⎕OPT) or Custom (
: in A Dictionary of APL) and Fit in J, is a special dyadic operator which takes a function as its left operand and modifies its behaviour as specified by the array right operand.
Since <syntaxhighlight lang=apl inline>⍠</source> was not in Dyalog's atomic vector when the feature was added, a system operator alternative was provided in form of <syntaxhighlight lang=apl inline>⎕OPT</source>.
Variant dates back all the way to Iverson notation where a subscript was used to indicate which index origin a primitive would operate under. This system was dropped in APL\360. Instead, the system command <syntaxhighlight lang=apl inline>)ORIGIN</source> was provided for controlling the interpreter's global setting. This was then supplemented with a system variable to control the global state. Though this feature is still present in many APL systems, together with numerous other system variables for controlling other aspects of the system, for example comparison tolerance, these global settings were recognised as an unfortunate design in that every programmer would be forced to set and localise every system variable that could affect the given code. Later, Ken Iverson envisioned a return to a per-invocation setting, similar to the original notation, but this time in the form of a dyadic operator that would customise primitive functions.
Although SHARP APL didn't implement Iverson's idea, J did.
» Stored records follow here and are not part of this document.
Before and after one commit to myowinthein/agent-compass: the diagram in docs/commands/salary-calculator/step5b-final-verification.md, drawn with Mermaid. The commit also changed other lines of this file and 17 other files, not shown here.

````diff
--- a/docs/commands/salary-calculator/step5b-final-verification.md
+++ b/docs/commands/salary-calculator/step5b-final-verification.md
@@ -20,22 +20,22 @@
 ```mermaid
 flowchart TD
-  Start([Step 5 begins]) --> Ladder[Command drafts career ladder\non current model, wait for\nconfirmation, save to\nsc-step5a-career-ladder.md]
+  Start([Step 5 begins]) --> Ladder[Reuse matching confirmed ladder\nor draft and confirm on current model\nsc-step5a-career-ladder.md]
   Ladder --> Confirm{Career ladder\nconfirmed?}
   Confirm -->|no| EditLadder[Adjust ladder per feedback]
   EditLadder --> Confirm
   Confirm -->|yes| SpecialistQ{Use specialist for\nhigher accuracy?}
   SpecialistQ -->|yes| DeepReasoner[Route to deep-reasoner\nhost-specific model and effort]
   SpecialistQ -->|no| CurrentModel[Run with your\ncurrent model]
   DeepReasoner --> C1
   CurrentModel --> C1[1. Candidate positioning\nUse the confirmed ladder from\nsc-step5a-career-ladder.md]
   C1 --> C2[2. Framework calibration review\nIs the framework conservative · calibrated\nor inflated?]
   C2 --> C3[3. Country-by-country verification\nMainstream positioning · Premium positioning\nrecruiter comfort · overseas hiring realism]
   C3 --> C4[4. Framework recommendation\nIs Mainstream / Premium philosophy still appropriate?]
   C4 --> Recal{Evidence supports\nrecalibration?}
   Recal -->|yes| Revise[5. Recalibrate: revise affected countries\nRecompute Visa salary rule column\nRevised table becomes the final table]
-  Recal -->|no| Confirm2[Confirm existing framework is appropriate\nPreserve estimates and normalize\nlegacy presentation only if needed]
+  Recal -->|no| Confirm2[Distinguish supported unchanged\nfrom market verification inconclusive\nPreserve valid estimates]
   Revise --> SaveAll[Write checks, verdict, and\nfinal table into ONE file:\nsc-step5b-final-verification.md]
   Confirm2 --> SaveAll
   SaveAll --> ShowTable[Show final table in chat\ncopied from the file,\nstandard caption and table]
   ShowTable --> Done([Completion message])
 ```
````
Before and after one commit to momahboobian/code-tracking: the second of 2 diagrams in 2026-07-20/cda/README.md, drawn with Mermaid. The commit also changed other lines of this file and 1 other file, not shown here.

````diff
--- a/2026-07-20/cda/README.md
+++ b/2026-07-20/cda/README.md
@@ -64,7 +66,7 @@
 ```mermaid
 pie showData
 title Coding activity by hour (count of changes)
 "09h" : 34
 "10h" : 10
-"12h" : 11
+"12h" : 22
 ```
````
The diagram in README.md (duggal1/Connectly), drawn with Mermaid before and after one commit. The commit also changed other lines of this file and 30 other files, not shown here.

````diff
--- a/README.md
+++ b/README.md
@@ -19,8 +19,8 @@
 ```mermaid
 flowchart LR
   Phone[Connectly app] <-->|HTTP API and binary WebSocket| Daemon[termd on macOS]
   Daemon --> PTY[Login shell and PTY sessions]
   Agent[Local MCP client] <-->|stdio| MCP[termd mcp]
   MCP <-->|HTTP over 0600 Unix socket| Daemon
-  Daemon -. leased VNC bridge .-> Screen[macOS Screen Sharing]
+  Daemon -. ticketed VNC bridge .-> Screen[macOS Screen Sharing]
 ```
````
Later Dyalog APL 13.0 (2011) repurposed it as a way of providing auxiliary arguments to primitive and system functions, and functions derived from primitive and system operators, however its only current use in connection with primitives is to provide language settings for the Format Date-time I-beam (<syntaxhighlight lang=apl inline>1200⌶</source>).
The Dyalog system operator <syntaxhighlight lang=apl inline>⎕S</source> takes as operands text to be searched for, and what to return for each match (with
& meaning the matched text):
Only one match is found, because <syntaxhighlight lang=apl inline>⎕S</source> defaults to being case sensitive and disallow overlapping matches. The variant operator can be used to enable case insensitivity: <syntaxhighlight lang=apl>
('abra'⎕S'&'⍠1)'Abrabrabra' Abra abra
This usage with a simple scalar right operand is in line with Iverson's design: <syntaxhighlight lang=j>
1 = 1+1e_14 NB. equivalent to 1 = 1+1e¯14 in Dictionary APL
1 (= !. 0) 1+1e_14 NB. equivalent to 1 (= : 0) 1+1e¯14 in Dictionary APL
However, Dyalog also allows a name–value pair, or a vector of name–value pairs. The above example can be spelled using the <syntaxhighlight lang=apl inline>IC</source> (for Ignore Case) setting name: <syntaxhighlight lang=apl>
('abra'⎕S'&'⍠'IC'1)'Abrabrabra' Abra abra
Multiple settings can either be specified with multiple applications of variant, or by using a vector of name–value pairs. Here, <syntaxhighlight lang=apl inline>OM</source> (for Overlapping Matches) is enabled in addition to <syntaxhighlight lang=apl inline>IC</source>: <syntaxhighlight lang=apl>
('abra'⎕S'&'⍠'IC'1⍠'OM'1)'Abrabrabra' Abra abra abra ('abra'⎕S'&'⍠('IC'1)('OM'1))'Abrabrabra' Abra abra abra